“Accidentally on Purpose” is a new sitcom starring Jenna Elfman that centers around a 37-year-old woman who starts a fling with a much younger man, only to find herself pregnant. The premise immediately made me raise a feminist eyebrow, since there are just so many tropes and clichés that potentially lurk just below the surface. Watching the pilot episode, I was pleased to find it wasn’t nearly as bad as it could have been, though it does definitely have its issues.
At the same time, though, there were a few points in the show – mainly just a few lines or interactions between the characters – that made me feel like it was more socially aware than I had anticipated.

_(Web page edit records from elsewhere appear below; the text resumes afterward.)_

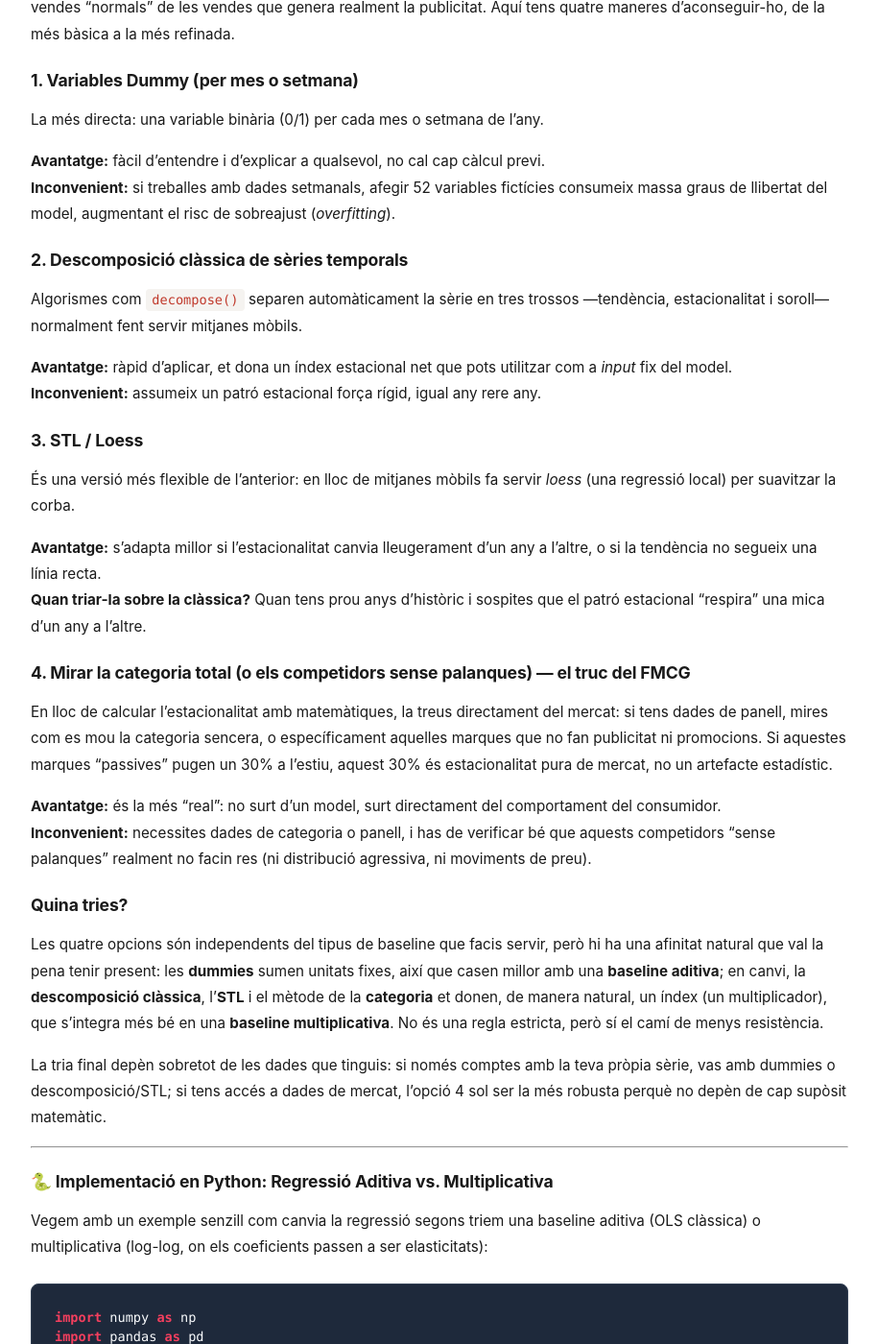
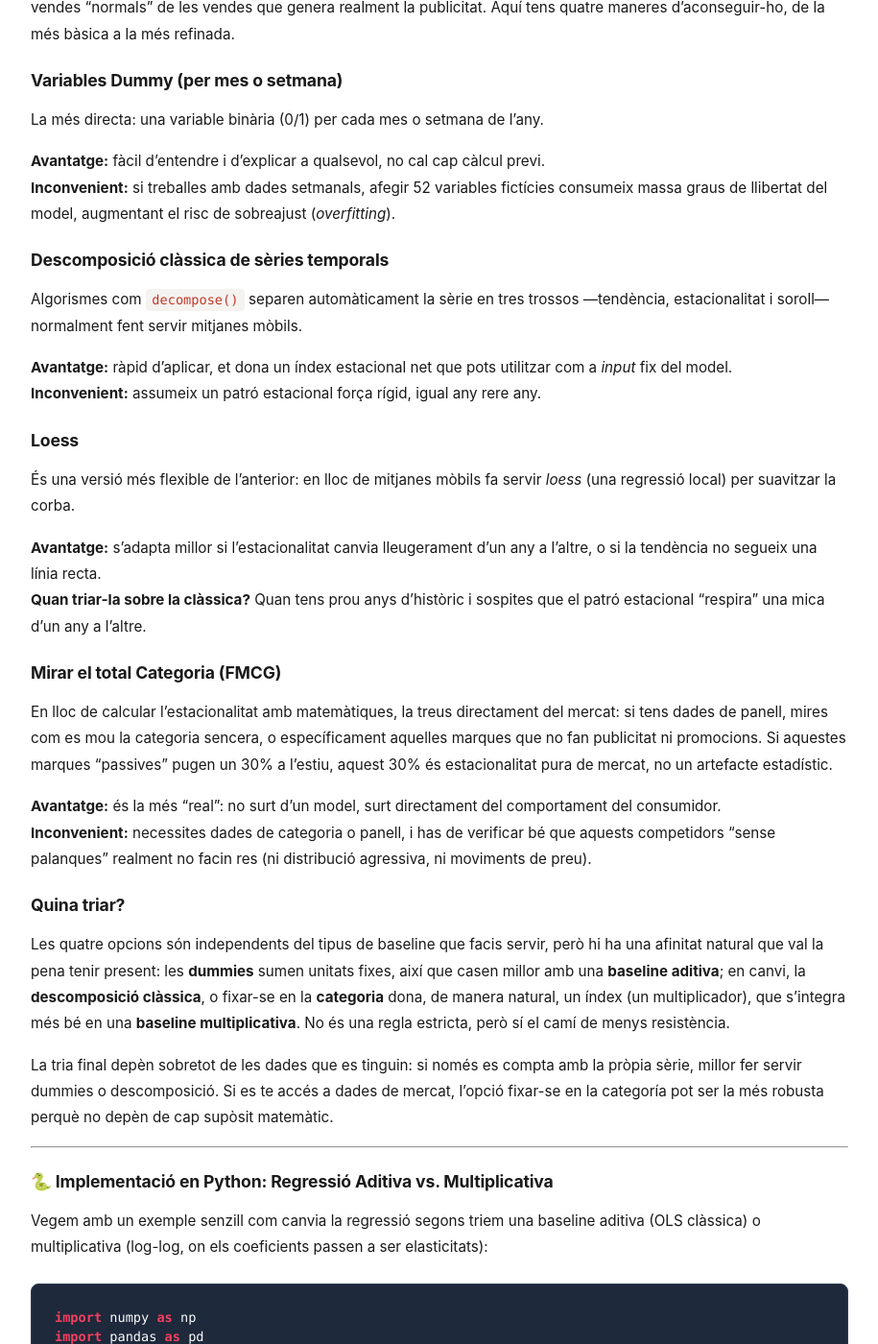
Before and after one commit to alberthr/alberthr.github.io, a Jekyll site: the page built from _posts/2018-10-01-decisions-mmm.md, in a window 1280 px wide and 1400 px high, scrolled down 2467 px. Shown: the whole window at 96% size, without its empty margins (182-1097 px from the left). Built offline with Jekyll 4.4.1, drawn with Linux system fonts in a browser that asks for light colours; comment, search, counter and statistics services are not loaded.

Commit message:
Revise section headings and improve clarity
Updated section headings and refined text for clarity.

```diff
--- a/_posts/2018-10-01-decisions-mmm.md
+++ b/_posts/2018-10-01-decisions-mmm.md
@@ -65,30 +65,30 @@ Per experiencia, encara que els mitjans tradicionals no siguin inmediats, també
 
 Si el teu producte es ven més a l'hivern, has d'aïllar aquest patró perquè el model no atribueixi erròniament aquestes vendes orgàniques a les campanyes publicitàries que fas per Nadal. L'objectiu és sempre el mateix: separar les vendes "normals" de les vendes que genera realment la publicitat. Aquí tens quatre maneres d'aconseguir-ho, de la més bàsica a la més refinada.
 
-### 1. Variables Dummy (per mes o setmana)
+### Variables Dummy (per mes o setmana)
 La més directa: una variable binària (0/1) per cada mes o setmana de l'any.
 * **Avantatge:** fàcil d'entendre i d'explicar a qualsevol, no cal cap càlcul previ.
 * **Inconvenient:** si treballes amb dades setmanals, afegir 52 variables fictícies consumeix massa graus de llibertat del model, augmentant el risc de sobreajust (*overfitting*).
 
-### 2. Descomposició clàssica de sèries temporals
+### Descomposició clàssica de sèries temporals
 Algorismes com `decompose()` separen automàticament la sèrie en tres trossos —tendència, estacionalitat i soroll— normalment fent servir mitjanes mòbils.
 * **Avantatge:** ràpid d'aplicar, et dona un índex estacional net que pots utilitzar com a *input* fix del model.
 * **Inconvenient:** assumeix un patró estacional força rígid, igual any rere any.
 
-### 3. STL / Loess
+### Loess
 És una versió més flexible de l'anterior: en lloc de mitjanes mòbils fa servir *loess* (una regressió local) per suavitzar la corba.
 * **Avantatge:** s'adapta millor si l'estacionalitat canvia lleugerament d'un any a l'altre, o si la tendència no segueix una línia recta.
 * **Quan triar-la sobre la clàssica?** Quan tens prou anys d'històric i sospites que el patró estacional "respira" una mica d'un any a l'altre.
 
-### 4. Mirar la categoria total (o els competidors sense palanques) — el truc del FMCG
+### Mirar el total Categoria (FMCG)
 En lloc de calcular l'estacionalitat amb matemàtiques, la treus directament del mercat: si tens dades de panell, mires com es mou la categoria sencera, o específicament aquelles marques que no fan publicitat ni promocions. Si aquestes marques "passives" pugen un 30% a l'estiu, aquest 30% és estacionalitat pura de mercat, no un artefacte estadístic.
 * **Avantatge:** és la més "real": no surt d'un model, surt directament del comportament del consumidor.
 * **Inconvenient:** necessites dades de categoria o panell, i has de verificar bé que aquests competidors "sense palanques" realment no facin res (ni distribució agressiva, ni moviments de preu).
 
-### Quina tries?
-Les quatre opcions són independents del tipus de baseline que facis servir, però hi ha una afinitat natural que val la pena tenir present: les **dummies** sumen unitats fixes, així que casen millor amb una **baseline aditiva**; en canvi, la **descomposició clàssica**, l'**STL** i el mètode de la **categoria** et donen, de manera natural, un índex (un multiplicador), que s'integra més bé en una **baseline multiplicativa**. No és una regla estricta, però sí el camí de menys resistència.
+### Quina triar?
+Les quatre opcions són independents del tipus de baseline que facis servir, però hi ha una afinitat natural que val la pena tenir present: les **dummies** sumen unitats fixes, així que casen millor amb una **baseline aditiva**; en canvi, la **descomposició clàssica**, o fixar-se en la **categoria** dona, de manera natural, un índex (un multiplicador), que s'integra més bé en una **baseline multiplicativa**. No és una regla estricta, però sí el camí de menys resistència.
 
-La tria final depèn sobretot de les dades que tinguis: si només comptes amb la teva pròpia sèrie, vas amb dummies o descomposició/STL; si tens accés a dades de mercat, l'opció 4 sol ser la més robusta perquè no depèn de cap supòsit matemàtic.
+La tria final depèn sobretot de les dades que es tinguin: si només es compta amb la pròpia sèrie, millor fer servir dummies o descomposició. Si es te accés a dades de mercat, l'opció fixar-se en la categoría pot ser la més robusta perquè no depèn de cap supòsit matemàtic.
 
 
 ---
```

At one point, Billie (Elfman), a film reviewer, says that because of her job, she realizes that there are three stages in a woman’s life: “Meg Ryan in Sleepless in Seattle, Meg Ryan in Addicted to Love, and Meg Ryan in the supermarket insisting that she really is Meg Ryan” I’m paraphrasing because I forgot to write down the exact quote, but however casual a joke it was, the overall theme of it was that this woman could immediately point to the ways that media was conditioning her expectations about her life, and it’s funny because we all recognize it a little in ourselves. In this very quick, very generic and non-descriptive line, she manages to highlight the selling of the romantic ideal as women’s life achievement, the shaming of those women who have had that ideal, lost it and want it back, and the age-based downward social trajectory that women face.
Women’s experience of aging, obviously plays a huge role in this show, and it’s juxtaposed at least a little against the male characters’ experiences. Billie’s boss/ex, who is around her age, clearly understands his success based on his career trajectory, and his aloof bachelor status remains a mark of pride. Zack and his friends, while they’re definitely young, are not so young that their extreme irresponsibility should be anything but an enormous embarrassment. It’s obvious from the interactions that Billie and her friends are well aware that guys can have these lifestyles, while they, for a variety of socially-induced reasons, just can’t. Billie’s decision to have this baby, despite the less-than-ideal circumstances, is at least partially based on her recognition of this fact, and her choice to stop waiting for James (or a man like him) to change, because he doesn’t really have or want to.
Within this theme, my biggest problem with the show is that it doesn’t always successfully avoid doing one of the things that I think it really is trying to ridicule – making this independent, financially secure and relatively emotionally stable woman look desperate, pathetic, and somewhat deluded about her own ‘empowerment’. Sleeping with an attractive, much younger man who is under-employed and sleeps in his van should not be portrayed as more shameful than being that young man in his early 20s who is more focused on drinking with his friends and video games than on anything else in his life. Or, for that matter, than being an emotionally clueless, somewhat narcissistic executive in his late 30s who can’t bring himself to care about another human being or even really understand basic social niceties. Overall, though, this show did a lot better than it might have, and there’s a definite level of awareness to it that I wasn’t really expecting.